But generations of Jacob’s descendants remained under foreign domination, rising and dying like the grass of the field. As nations fought and conquered each other, as empires rose and fell, Israel remained the meat in their sandwich.
They wondered how God would resolve this injustice. When would the day of the Lord arrive? How would the sovereign Lord overpower the evil that oppressed them and destroy the power of the nations? Continue reading “The apocalyptic framework of Ephesians 3”
Jesus built his theology around the kingdom of God. But is that a central theme in the epistles? Even the most basic texts come to life through this lens.
Continue reading “The significance of kingdom in New Testament letters”
Here’s an example of how asking good questions leads to a richer appreciation of what God is doing.
When you read Scripture, what are you looking for?

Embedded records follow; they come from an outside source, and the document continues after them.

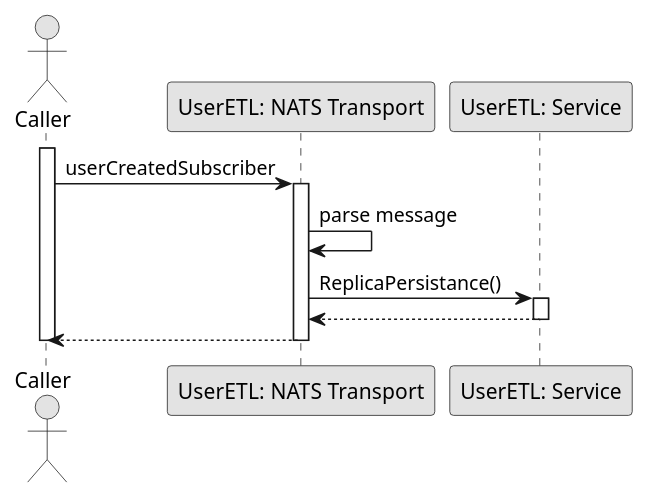
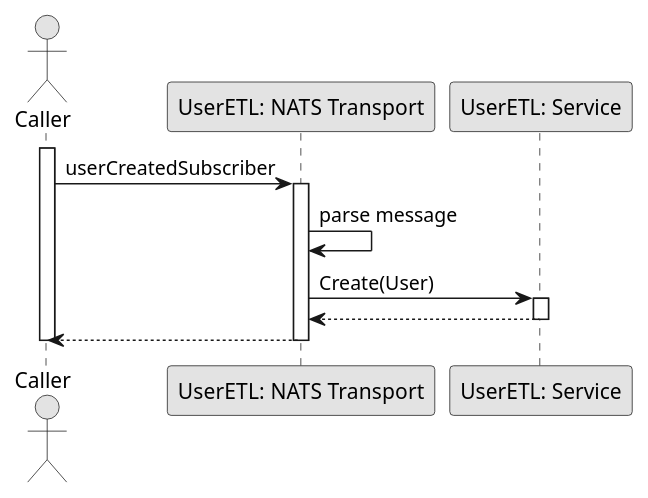
The diagram in Sequence/Release02/EVENT_SubscribeUserCreated.wsd (fwidjaya20/fazzlearning-uml), drawn with PlantUML before and after one commit. The commit also changed 4 other files, not shown here.

```diff
--- a/Sequence/Release02/EVENT_SubscribeUserCreated.wsd
+++ b/Sequence/Release02/EVENT_SubscribeUserCreated.wsd
@@ -1,25 +1,25 @@
 @startuml SubscribeUserCreated
 
 skinparam ConditionStyle hline
 skinparam Monochrome true
 skinparam Shadowing false
 
 actor Caller
 participant "UserETL: NATS Transport" as UserETLNATSTransport
 participant "UserETL: Service" as UserETLService
 
 activate Caller
 
 Caller->UserETLNATSTransport: userCreatedSubscriber
 activate UserETLNATSTransport
 UserETLNATSTransport->UserETLNATSTransport: parse message
-UserETLNATSTransport->UserETLService: ReplicaPersistance()
+UserETLNATSTransport->UserETLService: Create(User)
 activate UserETLService
 UserETLService-->UserETLNATSTransport
 deactivate UserETLService
 UserETLNATSTransport-->Caller
 deactivate UserETLNATSTransport
 
 deactivate Caller
 
 @enduml
```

It’s not enough to approach the Bible like a shopping trip, to pick up some things that appeal to you. The Bible changes us. It’s the revelation of the God who is reshaping us into community in his image.
Questions help open us to that transformation, beyond the way we currently think and live. Rich communal understanding and life grows from asking good questions together.
An example from a recent post. Ephesians 2:1 (NIV) says, As for you, you were dead in your transgressions and sins. We asked, “Who is the you?” The tendency is to assume it’s me, because our culture is individualistic. But you is plural, so perhaps it’s us? But two verses later, the writer switches from you to us. Turns out he’s using we to mean his own people (fellow Jews), and addressing people of other nations (gentiles) as you.
That leads to another question. What were the transgressions and sins of the gentiles? The sins of the Jewish nation could be any violations of the law God gave them at Sinai, but how were gentiles disobedient to God?
Continue reading “Questions take you deeper (Ephesians 2)”
It was a day in 1945 my Mum remembered vividly. She was a teenager working in a pharmacy in Roma (Qld) when a great hullabaloo broke out. People were dancing and hugging in the streets. Cars honked, making jubilation laps in the street. Joy swept through the whole town at the news, “The war is over!”
We have a message that’s even greater. Jesus is the end of hostilities on earth!
Have you heard the good news? Continue reading “Good news of peace (Ephesians 2:11-22)”
What we are in Christ — it’s more than we think.
Many people love Ephesians for the way it explains who we are in Christ. That phrase (or in him) turns up 20 times in the first three chapters.
But if the phrase has you thinking about your personal identity, you’ve barely scratched the surface. Ephesians makes a gigantic claim: God is restoring the broken fragments of humanity, bringing us all together into communal life under King Jesus.
Imagine a world released from its dead existence under evil, raised to life in God’s anointed, participating in his resurrected life as he restores us all into community under his kingship.
Continue reading “In Christ: humanity restored (Ephesians 2:1–10)”